Paul Broadhead, Head of Mortgage & Policy at the BSA, gives an update on the current challenges in the UK housing and mortgage markets.

First published in Mortgage Finance Gazette.

Following the month-on-month spiralling house prices we saw in 2021 and most of 2022, which was quickly followed by considerable market volatility post the Kwarteng mini-budget, it's with some relief that the housing market is now more settled. But that doesn’t mean we can be complacent.

The latest Nationwide House Price Index shows that on a national level there has been price falls for four consecutive months, with the expectation that prices will fall still further, perhaps as much as 10% in some regions. However, putting that in context, house prices still remain considerably higher than they were in 2020, a time when affordability was already a challenge for many. The rise of the Bank Rate to 4% last week, the tenth increase in just over a year, will therefore have been unwelcome news for many homeowners. The last time we saw rates at this level was during the financial crisis in 2008. 

Alongside higher interest rates, rising inflation and cost of living are also impacting household budgets, all of which is likely to have led to a drop in sentiment in the housing market.  The latest Property Tracker Report shows that around half of the respondents do not think now is a good time to buy a property.

Thankfully despite households experiencing an increase in almost all their monthly expenses, we are not seeing an increase in mortgage arrears at the moment. Lenders are of course on alert for borrowers who may be struggling financially, and have the tools and teams on hand to provide tailored support when and where it’s needed.

So despite some of the challenges of the last two years having abated, we now face new challenges and the housing market remains fragile. Mortgage affordability continues to be a key barrier to buying a home. The Property Tracker Report highlights that raising a deposit has been preventing more than half the respondents from buying a property since mid-2020. 

It’s important that we consider today’s challenges and respond with appropriate support to keep the housing market moving during what is likely to be a recession year for the UK. It’s not just lenders and brokers impacted by how active the housing market is, many others industries such as conveyancers, removals and valuers are also dependent on a buoyant property market. The wider economy also benefits as new property owners make their houses into homes through renovations, decoration and home furnishings.

Supporting first time buyers on to the property ladder is a key requirement for an active housing market. The extension of the 95% mortgage guarantee scheme was therefore a welcome move and whilst the numbers are small, the scheme gives confidence to the market and ensures competition remains in the low deposit mortgage space.

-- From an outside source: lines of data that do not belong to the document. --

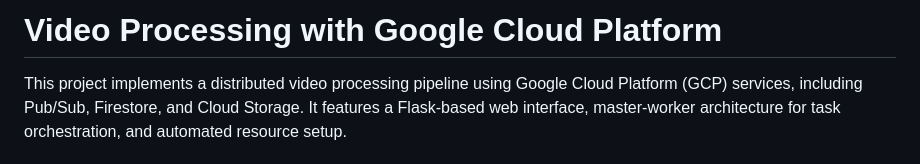
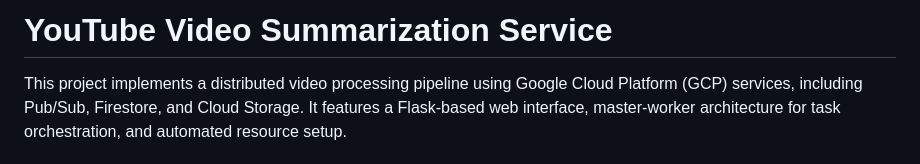
Before and after one commit to ManishV18/fp1, a Markdown page: R2.md, the part around the change. Drawn GitHub-style.

```diff
--- a/R2.md
+++ b/R2.md
@@ -1,4 +1,4 @@
-# Video Processing with Google Cloud Platform
+# YouTube Video Summarization Service
 
 This project implements a distributed video processing pipeline using Google Cloud Platform (GCP) services, including Pub/Sub, Firestore, and Cloud Storage. It features a Flask-based web interface, master-worker architecture for task orchestration, and automated resource setup.
 
```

Also with aspiring first time buyers in mind, we’ve written to the Chancellor urging him to review the rules of the savings schemes which aim to support them in his Spring Budget. The Help to Buy ISA (HTB ISA) and Lifetime ISA (LISA) and have not been reviewed since they were introduced in 2015 and 2017 respectively, despite significant house price increases. This is now limiting first-time buyers’ ability to buy a home, particularly in London. And to add salt into the wound, if the savings are used to buy a property above the scheme thresholds, the first-time buyer not only loses the Government bonus, but they’re charged a penalty equal to 6.25% of their own savings. This needs to change. We’re calling for an immediate increase in the thresholds and for them to be reviewed on an annual basis. We also want to see a reduction of the withdrawal penalty so those who access their savings outside the scheme rules, forfeit just the government bonus and not any of their own savings.

Often it’s the cumulative effect of a number of small changes that can have the biggest impact.